Friends of the Harris Garden
The Harris Garden is situated on the Whiteknights campus of the University of Reading, Berkshire, UK. It is an important amenity and access is granted to all who wish to visit.
The Friends of the Harris Garden is a charitable organisation which was founded in 1987 to support the development of the garden, in partnership with the University.
About the Harris Garden
“One of Readings hidden treasures” – Sarah Fleming, a visitor to the Garden, quoted in the Reading Chronicle.
“ For me it’s a lovely large area near the centre of the town, it is something for the whole family to enjoy, there is a lot to learn” - Heather Skinner, Plant Heritage County organiser.

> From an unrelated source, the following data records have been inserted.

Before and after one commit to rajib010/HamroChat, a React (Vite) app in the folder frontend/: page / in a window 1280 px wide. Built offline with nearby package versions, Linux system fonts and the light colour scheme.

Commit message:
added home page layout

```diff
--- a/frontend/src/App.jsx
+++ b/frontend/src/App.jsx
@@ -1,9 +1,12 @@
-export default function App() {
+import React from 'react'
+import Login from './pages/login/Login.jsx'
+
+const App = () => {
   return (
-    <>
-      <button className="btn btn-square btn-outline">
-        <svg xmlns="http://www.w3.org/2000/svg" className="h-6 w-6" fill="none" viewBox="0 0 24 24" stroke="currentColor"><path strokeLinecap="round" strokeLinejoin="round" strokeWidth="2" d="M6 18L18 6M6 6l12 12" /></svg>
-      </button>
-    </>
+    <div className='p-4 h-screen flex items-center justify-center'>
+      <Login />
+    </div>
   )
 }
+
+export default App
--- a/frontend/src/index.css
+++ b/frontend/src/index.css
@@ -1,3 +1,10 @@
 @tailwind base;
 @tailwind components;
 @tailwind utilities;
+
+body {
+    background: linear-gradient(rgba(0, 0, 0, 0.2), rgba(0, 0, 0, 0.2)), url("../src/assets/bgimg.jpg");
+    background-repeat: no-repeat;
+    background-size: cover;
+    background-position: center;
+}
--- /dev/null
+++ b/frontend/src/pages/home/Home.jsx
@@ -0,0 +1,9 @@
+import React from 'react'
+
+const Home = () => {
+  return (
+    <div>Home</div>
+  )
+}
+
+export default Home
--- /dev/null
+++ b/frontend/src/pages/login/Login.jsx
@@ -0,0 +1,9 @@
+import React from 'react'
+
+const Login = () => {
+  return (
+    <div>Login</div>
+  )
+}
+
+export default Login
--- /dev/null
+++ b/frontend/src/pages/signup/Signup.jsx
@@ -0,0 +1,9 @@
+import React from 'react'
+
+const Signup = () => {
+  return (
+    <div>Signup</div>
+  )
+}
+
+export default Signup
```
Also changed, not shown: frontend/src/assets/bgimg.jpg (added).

Come and enjoy this interesting garden which is a haven of peace and tranquillity situated on the campus of the University. The planting provides year round interest and is open daily from 9am to dusk.
- The garden is set in an area which contains many rare and unusual trees and shrubs from around the world, some dating from the original 18th and 19th century gardens. These include the veteran Turkey Oaks of which only five now remain.

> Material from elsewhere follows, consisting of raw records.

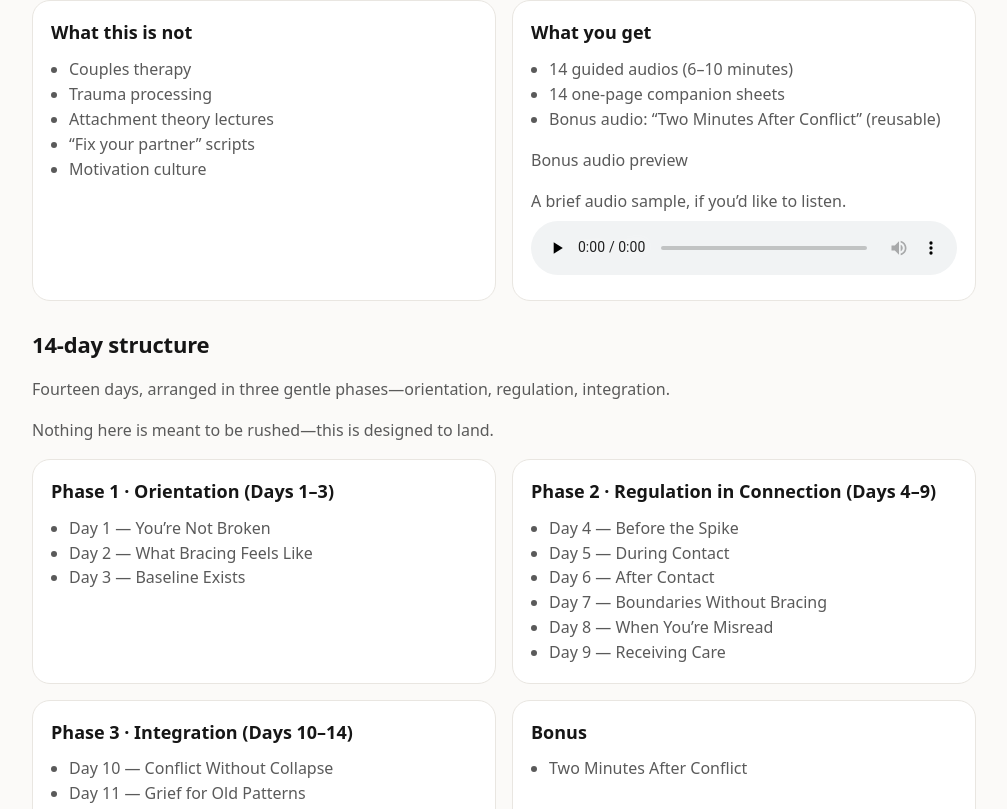
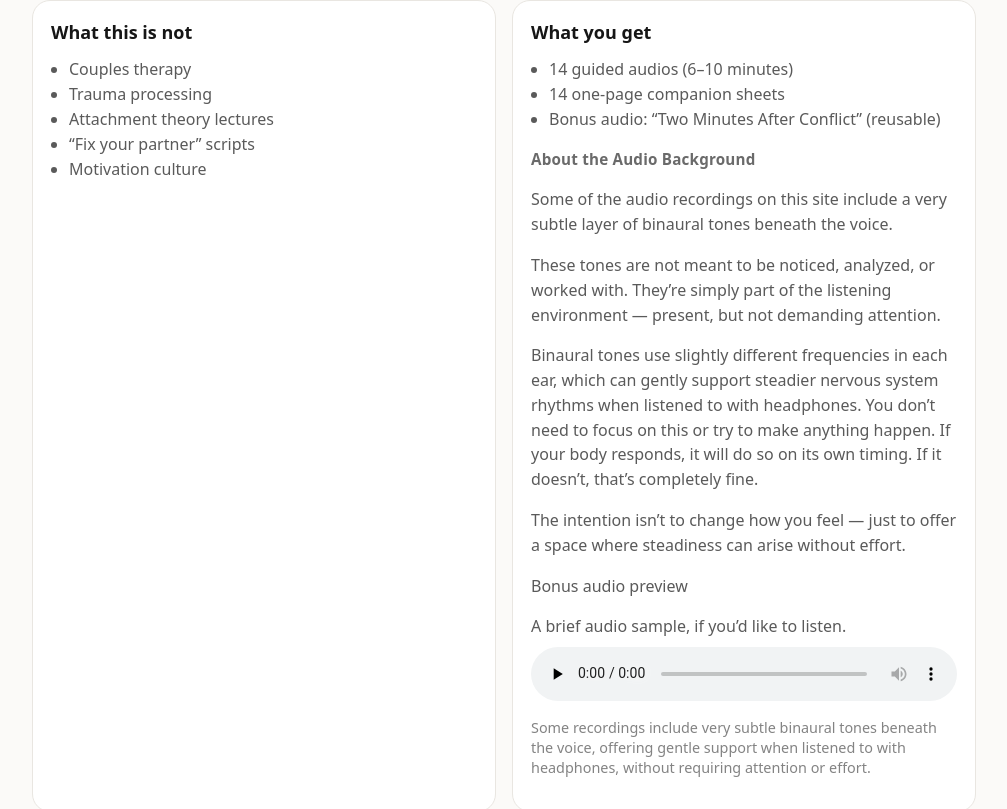
Before and after one commit to Dav3B12/quiet-reset-site, a Next.js app: page / in a window 1280 px wide. Shown: the part 1131-1940 px from the top of the page, without its empty margins (136-1143 px from the left). Built offline with nearby package versions, Linux system fonts and the light colour scheme.

Commit message:
Add binaural note and audio background section

```diff
--- a/src/app/globals.css
+++ b/src/app/globals.css
@@ -70,4 +70,22 @@ h2{ font-size:22px; margin:0 0 10px; letter-spacing:-.2px; }
 }
 @media (max-width:860px){
   .outline{ grid-template-columns:1fr; }
+
 }
+.audioNote{
+  margin-top: 10px;
+  font-size: 0.9rem;
+  line-height: 1.4;
+  opacity: 0.75;
+}
+
+.audioAbout{
+  margin-top: 14px;
+}
+
+.audioAboutTitle{
+  margin: 0 0 8px 0;
+  font-size: 0.95rem;
+  letter-spacing: .2px;
+  opacity: .9;
+}
--- a/src/app/page.tsx
+++ b/src/app/page.tsx
@@ -88,6 +88,26 @@ export default function Page() {
             <li>Bonus audio: “Two Minutes After Conflict” (reusable)</li>
           </ul>
           <div style={{ marginTop: "16px" }}>
+          <div className="audioAbout">
+  <h4 className="audioAboutTitle">About the Audio Background</h4>
+
+  <p className="muted">
+    Some of the audio recordings on this site include a very subtle layer of binaural tones beneath the voice.
+  </p>
+
+  <p className="muted">
+    These tones are not meant to be noticed, analyzed, or worked with. They’re simply part of the listening environment — present, but not demanding attention.
+  </p>
+
+  <p className="muted">
+    Binaural tones use slightly different frequencies in each ear, which can gently support steadier nervous system rhythms when listened to with headphones. You don’t need to focus on this or try to make anything happen. If your body responds, it will do so on its own timing. If it doesn’t, that’s completely fine.
+  </p>
+
+  <p className="muted">
+    The intention isn’t to change how you feel — just to offer a space where steadiness can arise without effort.
+  </p>
+</div>
+
   <p className="muted" style={{ marginBottom: "4px" }}>
     Bonus audio preview
   </p>
@@ -106,7 +126,12 @@ export default function Page() {
     />
     Your browser does not support the audio element.
   </audio>
+
+  <p className="audioNote">
+    Some recordings include very subtle binaural tones beneath the voice, offering gentle support when listened to with headphones, without requiring attention or effort.
+  </p>
 </div>
+
         </Card>
       </section>
 
--- a/src/components/CTA.tsx
+++ b/src/components/CTA.tsx
@@ -1,3 +1,4 @@
+<a className="btn secondary" href="#outline">14-day outline</a>
 export default function CTA({
     href,
     children,
--- a/src/lib/config.ts
+++ b/src/lib/config.ts
@@ -5,6 +5,6 @@ export const SITE = {
   description:
     "Love shouldn’t require bracing. A contained 14-day nervous-system reset for people who love deeply — and end up holding their breath.",
   gumroadUrl: "https://bromaghim.gumroad.com/l/okaeut",
-  price: "$79",
+  price: "$19",
   locale: "en_US",
 };
```
Also changed, not shown: 1 other file (tests, documents, lock files or other folders).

- Under the Turkey Oaks you will find the stream flowing through small pools into the pond. It has spring and summer planting on its banks.
- Beyond the stream is the Flower Meadow featuring mainly native wild flowers which provide a magnificent sight that is enhanced by the addition of bulbous plants such as narcissi, camassias and alliums when they are in bloom.
- The Crab Apple Orchard and the Cherry Bowl provide a wonderful sight in the spring. Most of the ornamental apples have colourful autumn foliage and decorative fruit which provide a feast for birds and squirrels.
- Several large herbaceous borders in the Formal Garden and elsewhere provide colour from spring to autumn and contain a wide range of plants. The Conifer Circle provides a wonderful backdrop.
- The gravel garden is a recent addition and was created around two large eucalyptus trees. It contains many drought tolerant plants which give texture and structure and are attractive to bees and butterflies.